====== ENTRIES PROVIDED ======
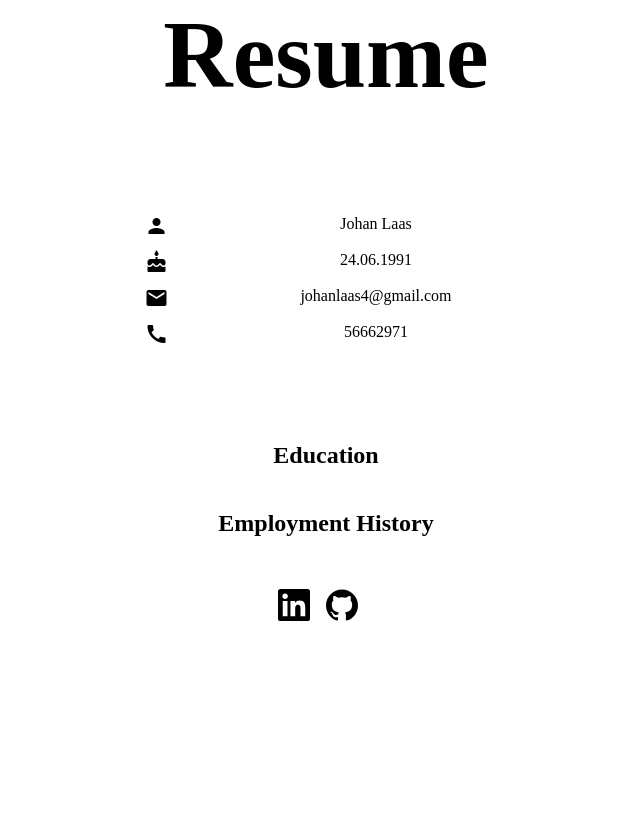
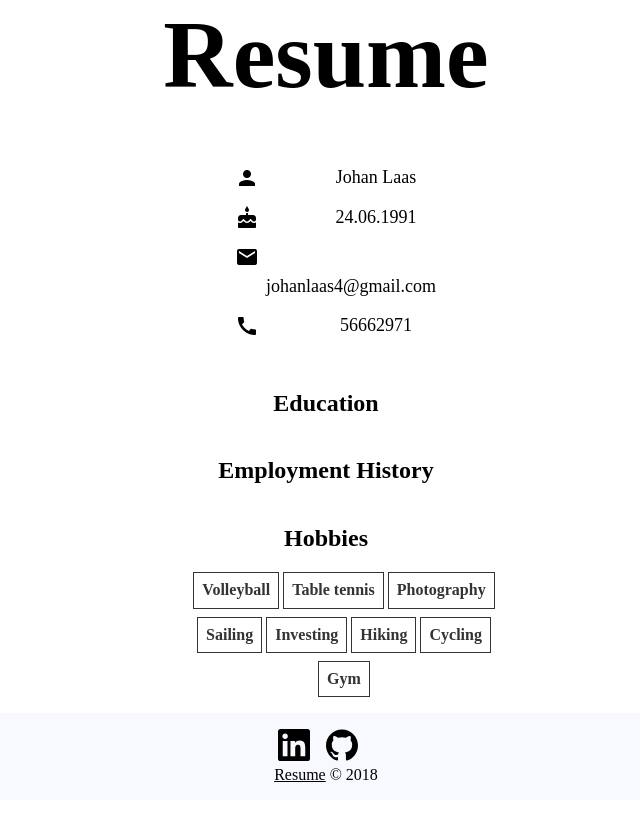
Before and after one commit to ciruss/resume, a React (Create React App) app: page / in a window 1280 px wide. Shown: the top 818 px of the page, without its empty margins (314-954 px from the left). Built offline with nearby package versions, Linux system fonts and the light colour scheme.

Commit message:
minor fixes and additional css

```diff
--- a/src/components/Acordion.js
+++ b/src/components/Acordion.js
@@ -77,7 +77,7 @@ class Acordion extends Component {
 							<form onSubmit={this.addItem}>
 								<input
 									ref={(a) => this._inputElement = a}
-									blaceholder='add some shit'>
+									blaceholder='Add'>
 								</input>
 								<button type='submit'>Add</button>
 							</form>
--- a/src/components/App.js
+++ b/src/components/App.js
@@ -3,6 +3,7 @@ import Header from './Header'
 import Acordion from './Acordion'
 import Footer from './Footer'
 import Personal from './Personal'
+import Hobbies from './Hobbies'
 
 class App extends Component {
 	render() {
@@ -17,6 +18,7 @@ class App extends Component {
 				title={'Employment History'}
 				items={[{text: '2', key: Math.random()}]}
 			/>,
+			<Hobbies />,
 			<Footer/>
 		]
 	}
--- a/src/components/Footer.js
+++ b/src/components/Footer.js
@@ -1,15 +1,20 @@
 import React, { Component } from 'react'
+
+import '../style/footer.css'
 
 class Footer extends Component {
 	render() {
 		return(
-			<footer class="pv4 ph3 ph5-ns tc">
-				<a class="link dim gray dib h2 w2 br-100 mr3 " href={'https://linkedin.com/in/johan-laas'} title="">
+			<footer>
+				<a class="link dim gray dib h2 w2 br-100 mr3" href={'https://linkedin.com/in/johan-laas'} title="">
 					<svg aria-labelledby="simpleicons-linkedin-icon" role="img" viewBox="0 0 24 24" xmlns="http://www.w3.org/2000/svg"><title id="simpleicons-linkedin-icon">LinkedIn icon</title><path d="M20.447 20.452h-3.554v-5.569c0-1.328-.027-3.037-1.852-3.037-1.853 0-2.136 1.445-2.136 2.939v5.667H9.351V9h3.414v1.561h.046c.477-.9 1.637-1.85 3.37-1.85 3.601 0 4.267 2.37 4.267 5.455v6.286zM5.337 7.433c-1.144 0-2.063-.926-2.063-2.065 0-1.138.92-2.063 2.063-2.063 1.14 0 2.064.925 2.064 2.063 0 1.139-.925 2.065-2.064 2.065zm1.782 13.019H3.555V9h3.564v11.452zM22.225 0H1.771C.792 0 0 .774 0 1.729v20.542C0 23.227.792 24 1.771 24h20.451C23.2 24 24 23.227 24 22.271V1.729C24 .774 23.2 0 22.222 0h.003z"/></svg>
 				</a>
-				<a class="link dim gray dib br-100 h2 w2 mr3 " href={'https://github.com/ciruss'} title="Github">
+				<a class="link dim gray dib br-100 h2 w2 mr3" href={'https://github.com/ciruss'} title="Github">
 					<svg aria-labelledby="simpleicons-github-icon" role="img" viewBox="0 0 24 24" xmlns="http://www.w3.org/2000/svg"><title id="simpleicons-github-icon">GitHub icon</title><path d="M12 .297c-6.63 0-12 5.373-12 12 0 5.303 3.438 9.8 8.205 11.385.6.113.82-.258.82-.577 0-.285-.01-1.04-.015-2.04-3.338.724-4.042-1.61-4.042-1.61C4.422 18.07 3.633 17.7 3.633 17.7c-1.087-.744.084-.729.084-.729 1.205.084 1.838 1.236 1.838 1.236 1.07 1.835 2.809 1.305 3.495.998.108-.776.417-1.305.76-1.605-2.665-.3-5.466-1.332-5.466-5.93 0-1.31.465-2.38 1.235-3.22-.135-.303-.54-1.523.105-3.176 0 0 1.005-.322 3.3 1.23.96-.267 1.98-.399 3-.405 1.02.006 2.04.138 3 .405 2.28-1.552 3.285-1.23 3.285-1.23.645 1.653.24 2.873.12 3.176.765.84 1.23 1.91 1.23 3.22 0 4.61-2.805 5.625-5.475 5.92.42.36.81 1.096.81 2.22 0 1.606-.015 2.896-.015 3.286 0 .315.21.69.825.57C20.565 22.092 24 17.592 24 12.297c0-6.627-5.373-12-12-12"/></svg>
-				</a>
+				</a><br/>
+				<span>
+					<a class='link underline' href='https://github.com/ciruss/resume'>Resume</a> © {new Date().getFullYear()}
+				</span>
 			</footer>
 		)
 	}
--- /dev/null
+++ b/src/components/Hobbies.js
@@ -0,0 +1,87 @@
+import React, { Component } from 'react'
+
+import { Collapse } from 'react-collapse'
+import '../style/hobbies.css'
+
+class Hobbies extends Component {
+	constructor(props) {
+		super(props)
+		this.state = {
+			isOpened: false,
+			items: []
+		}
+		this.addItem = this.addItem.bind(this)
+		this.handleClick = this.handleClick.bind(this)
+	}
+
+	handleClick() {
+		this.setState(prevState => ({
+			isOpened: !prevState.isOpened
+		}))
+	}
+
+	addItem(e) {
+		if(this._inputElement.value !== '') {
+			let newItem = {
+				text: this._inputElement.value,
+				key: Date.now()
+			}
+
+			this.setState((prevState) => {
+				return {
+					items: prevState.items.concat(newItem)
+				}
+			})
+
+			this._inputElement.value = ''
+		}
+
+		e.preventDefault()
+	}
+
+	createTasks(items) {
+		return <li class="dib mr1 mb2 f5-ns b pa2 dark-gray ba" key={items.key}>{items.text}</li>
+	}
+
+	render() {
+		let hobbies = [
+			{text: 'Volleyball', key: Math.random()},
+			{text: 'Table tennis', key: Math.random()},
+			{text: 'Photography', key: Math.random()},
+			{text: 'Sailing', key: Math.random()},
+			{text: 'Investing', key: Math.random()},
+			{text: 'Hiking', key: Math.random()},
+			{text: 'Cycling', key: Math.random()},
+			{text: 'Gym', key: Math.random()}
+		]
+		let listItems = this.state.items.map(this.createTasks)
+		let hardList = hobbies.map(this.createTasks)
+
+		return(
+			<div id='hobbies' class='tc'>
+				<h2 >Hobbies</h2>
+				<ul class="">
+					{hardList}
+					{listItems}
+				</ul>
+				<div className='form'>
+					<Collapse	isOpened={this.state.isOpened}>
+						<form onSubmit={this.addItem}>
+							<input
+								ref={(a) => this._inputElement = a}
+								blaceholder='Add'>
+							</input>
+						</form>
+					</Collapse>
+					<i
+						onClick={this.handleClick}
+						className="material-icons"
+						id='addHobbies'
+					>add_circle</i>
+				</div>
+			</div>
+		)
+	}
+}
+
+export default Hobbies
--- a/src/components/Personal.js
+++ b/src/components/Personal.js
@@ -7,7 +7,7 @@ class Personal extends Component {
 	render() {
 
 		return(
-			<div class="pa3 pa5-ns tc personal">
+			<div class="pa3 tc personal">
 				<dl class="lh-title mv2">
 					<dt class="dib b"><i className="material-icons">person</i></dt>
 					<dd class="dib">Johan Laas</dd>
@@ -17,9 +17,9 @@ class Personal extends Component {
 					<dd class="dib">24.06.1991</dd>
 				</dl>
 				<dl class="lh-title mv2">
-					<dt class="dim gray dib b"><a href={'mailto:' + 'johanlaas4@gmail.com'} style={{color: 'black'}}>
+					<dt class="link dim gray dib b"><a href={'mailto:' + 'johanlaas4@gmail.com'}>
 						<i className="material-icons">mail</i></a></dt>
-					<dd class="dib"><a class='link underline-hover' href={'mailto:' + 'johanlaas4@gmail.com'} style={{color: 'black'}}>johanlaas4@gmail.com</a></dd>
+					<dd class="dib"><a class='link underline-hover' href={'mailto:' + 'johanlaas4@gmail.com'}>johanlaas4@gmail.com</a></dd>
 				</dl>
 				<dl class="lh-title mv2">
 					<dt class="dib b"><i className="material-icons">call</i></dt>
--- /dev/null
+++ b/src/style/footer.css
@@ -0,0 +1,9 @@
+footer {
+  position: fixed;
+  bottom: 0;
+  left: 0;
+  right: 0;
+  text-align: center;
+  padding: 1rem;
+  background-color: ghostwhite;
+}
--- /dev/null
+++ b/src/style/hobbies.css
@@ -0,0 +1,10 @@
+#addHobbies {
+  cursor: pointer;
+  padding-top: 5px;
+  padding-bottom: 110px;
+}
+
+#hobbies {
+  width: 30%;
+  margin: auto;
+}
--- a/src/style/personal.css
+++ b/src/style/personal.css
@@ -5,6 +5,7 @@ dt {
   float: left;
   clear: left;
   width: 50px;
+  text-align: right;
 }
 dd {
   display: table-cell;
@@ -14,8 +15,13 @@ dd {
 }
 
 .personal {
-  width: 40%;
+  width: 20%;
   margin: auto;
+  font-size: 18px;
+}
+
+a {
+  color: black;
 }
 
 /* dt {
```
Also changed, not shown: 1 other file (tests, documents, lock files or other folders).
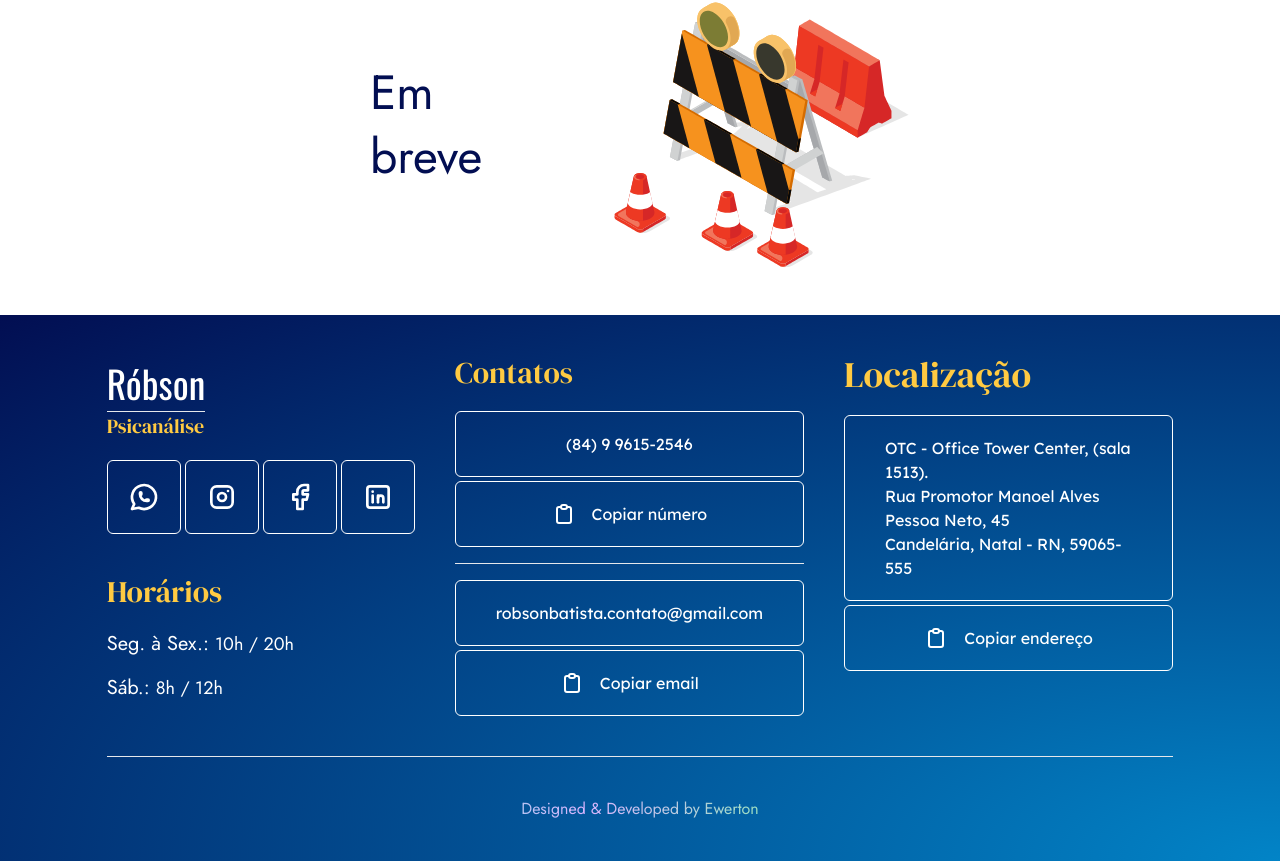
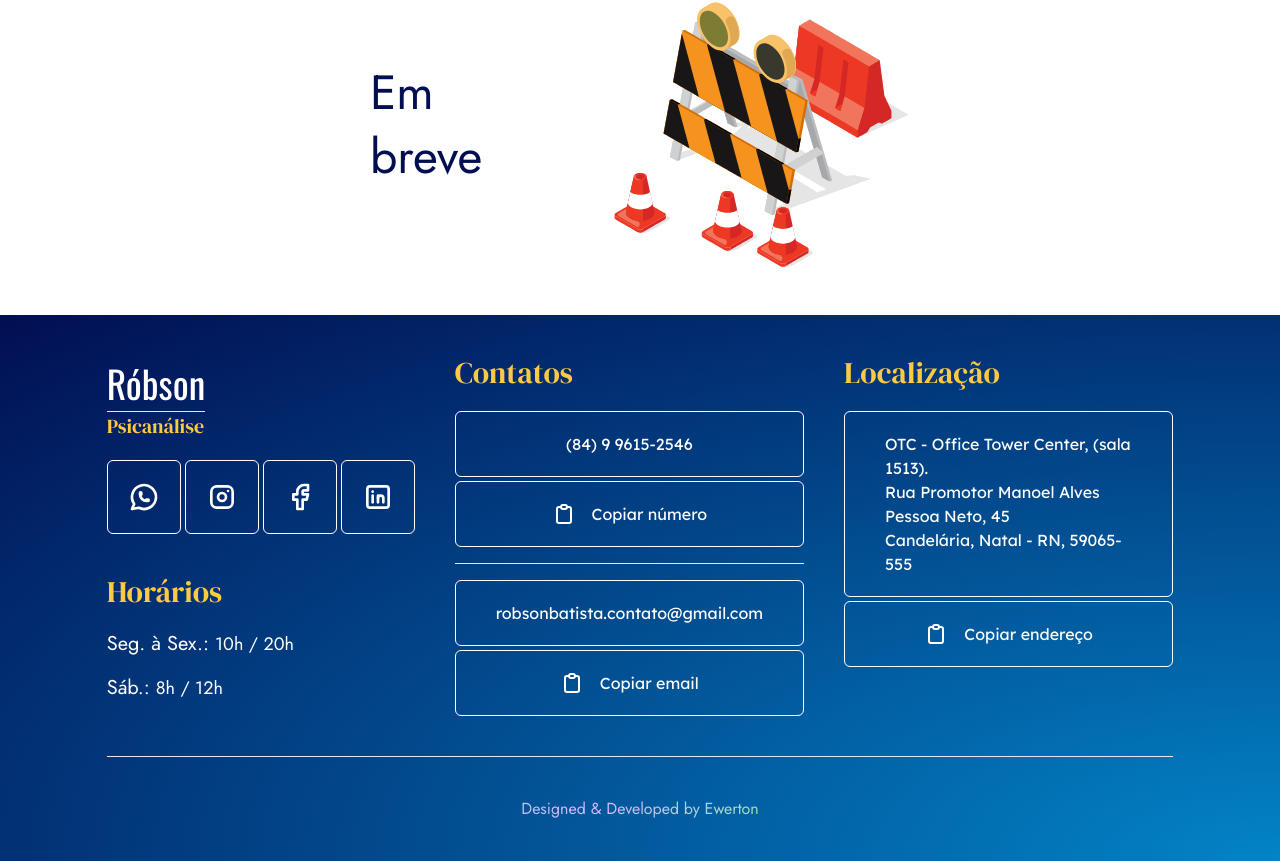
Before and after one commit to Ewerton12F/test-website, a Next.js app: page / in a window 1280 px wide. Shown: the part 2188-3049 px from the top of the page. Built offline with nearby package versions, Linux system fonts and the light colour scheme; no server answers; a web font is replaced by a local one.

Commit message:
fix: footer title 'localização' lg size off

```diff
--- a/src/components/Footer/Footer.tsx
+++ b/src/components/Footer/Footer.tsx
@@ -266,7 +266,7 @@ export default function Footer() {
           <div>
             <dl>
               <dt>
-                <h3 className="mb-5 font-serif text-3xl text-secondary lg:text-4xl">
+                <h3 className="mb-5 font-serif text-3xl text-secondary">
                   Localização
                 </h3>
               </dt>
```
======
WORK REQUEST:
Across the records, how many lines carry the word "style"? The answer should be a number alone.

REPLY:
8